It's widely understood that <a href="http://bigthink.com/ideas/18522">Interruptions are the enemy of working effectively</a>, especially in my accidental career as software developer. A while ago I tried to come up with a solution to this problem which didn't involve working in a well designed office environment; the world is too broken to cope with such radicalism at this point. No, we must plod on in our horrendous open-plan, cheap as chips, everyone in one big roomi, mess.
So in an attempt to make it better for myself I thought of a simple program that would let you keep track of your own work and remind you where you were before the current interruption. So, being a geek, I came up with the idea of a stack for your brain: before you start a task, or when you are interrupted while working on a task, you push the current job onto a stack. When the interruption finishes, or when the task is complete, you pop it from the stack...leaving you facing the job you were working on beforehand at the top of the stack.
It took me a while to get anything concrete down, but there is now a prototype!
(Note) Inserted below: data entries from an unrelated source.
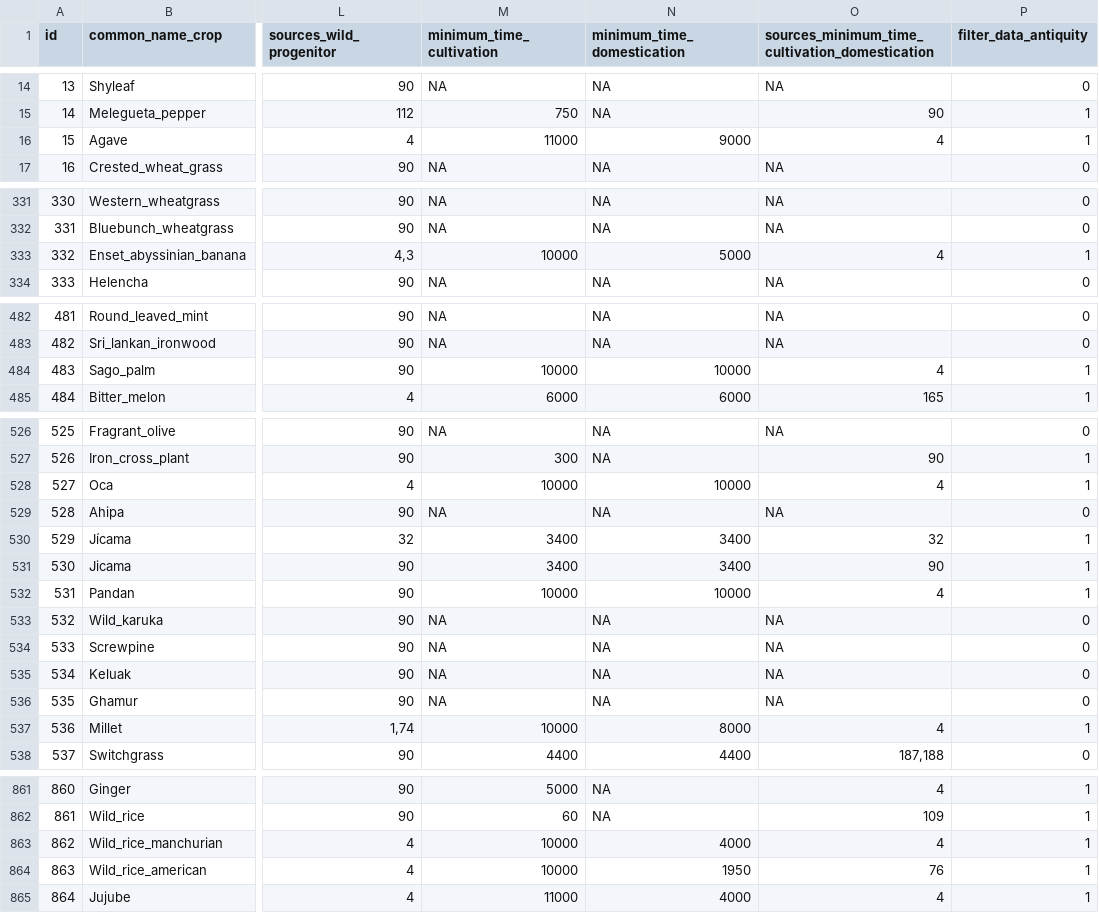
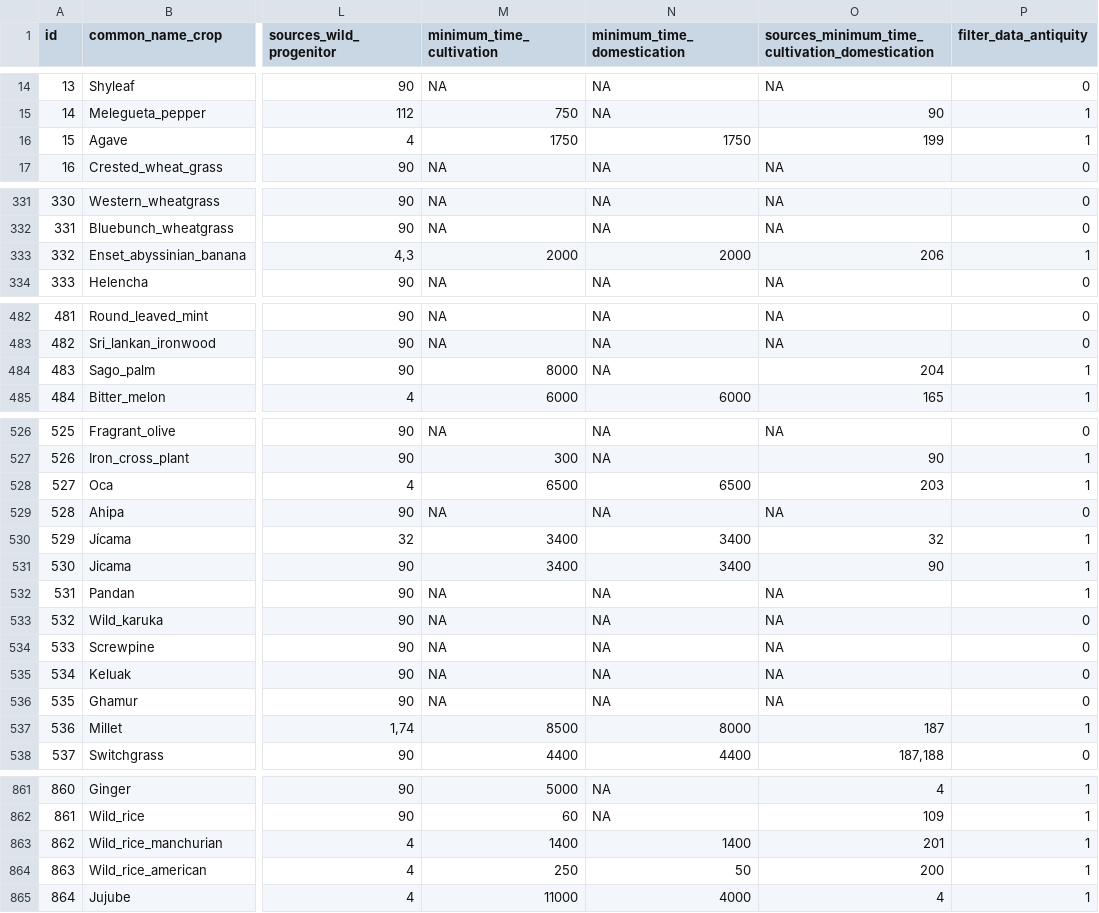
Before and after one commit to rubenmilla/Crop_Origins_Phylo, a CSV file: Crop_Origins_Phylo_v_live/crop_origins_v_live/crop_origins_live_db.csv, drawn as a sheet; only a part is shown, gaps mark what is left out; the diff covers the shown part only; the diff names each change by its address in the sheet, - before the commit and + after, or states it on an @@ line.

Commit message:
Crop Origins updated

```diff
--- a/Crop_Origins_Phylo_v_live/crop_origins_v_live/crop_origins_live_db.csv
+++ b/Crop_Origins_Phylo_v_live/crop_origins_v_live/crop_origins_live_db.csv
-M16 (minimum_time_cultivation): 11000
+M16 (minimum_time_cultivation): 1750
-N16 (minimum_time_domestication): 9000
+N16 (minimum_time_domestication): 1750
-O16: 4
+O16: 199
-M333 (minimum_time_cultivation): 10000
+M333 (minimum_time_cultivation): 2000
-N333 (minimum_time_domestication): 5000
+N333 (minimum_time_domestication): 2000
-O333: 4
+O333: 206
-M484 (minimum_time_cultivation): 10000
+M484 (minimum_time_cultivation): 8000
-N484 (minimum_time_domestication): 10000
+N484 (minimum_time_domestication): NA
-O484: 4
+O484: 204
-M528 (minimum_time_cultivation): 10000
+M528 (minimum_time_cultivation): 6500
-N528 (minimum_time_domestication): 10000
+N528 (minimum_time_domestication): 6500
-O528: 4
+O528: 203
-M532 (minimum_time_cultivation): 10000
+M532 (minimum_time_cultivation): NA
-N532 (minimum_time_domestication): 10000
+N532 (minimum_time_domestication): NA
-O532: 4
+O532: NA
-M537 (minimum_time_cultivation): 10000
+M537 (minimum_time_cultivation): 8500
-O537: 4
+O537: 187
-M863 (minimum_time_cultivation): 10000
+M863 (minimum_time_cultivation): 1400
-N863 (minimum_time_domestication): 4000
+N863 (minimum_time_domestication): 1400
-O863: 4
+O863: 201
-M864 (minimum_time_cultivation): 10000
+M864 (minimum_time_cultivation): 250
-N864 (minimum_time_domestication): 1950
+N864 (minimum_time_domestication): 50
-O864: 76
+O864: 200
```
Also changed, not shown: 6 edited cells elsewhere in this file, 2 other files.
ATM it's only for Mac users (sorry) but you can download it here.
Run it and it should appear on your status bar as a little stack of stuff on a head. Whenever you are about to start or finish a task you just hit the global hotkey:
(that's a zero, not an "O").
Then you hit a down arrow to push a task, at which point you may optionally describe it. Press escape to get rid of the window.
If the phone rings, or someone in your office comes over to talk to you, push a new task.
When the most recent interruption/task is finished, hit the hot key again (Control-Command-0) and hit the up arrow to pop the most recent task.
You can push different types of activity onto the stack - at the moment you use the down arrow for a normal task, the left arrow for a distraction and the right arrow for a sidetrack. These are, obviously, arbitrary and ideally they'll be editable. Either way, it all gets logged in a little database.
Ultimately headstak will contain tools for analysing how much time you spend on each type of task in some sort of nice graph or something.
I've been using it in earnest recently and have found it as useful as I'd initially imagined! That sort of thing cheers me up.
Please let me know what you think even if it's negative.
martin A-to-the-T dreadtech.com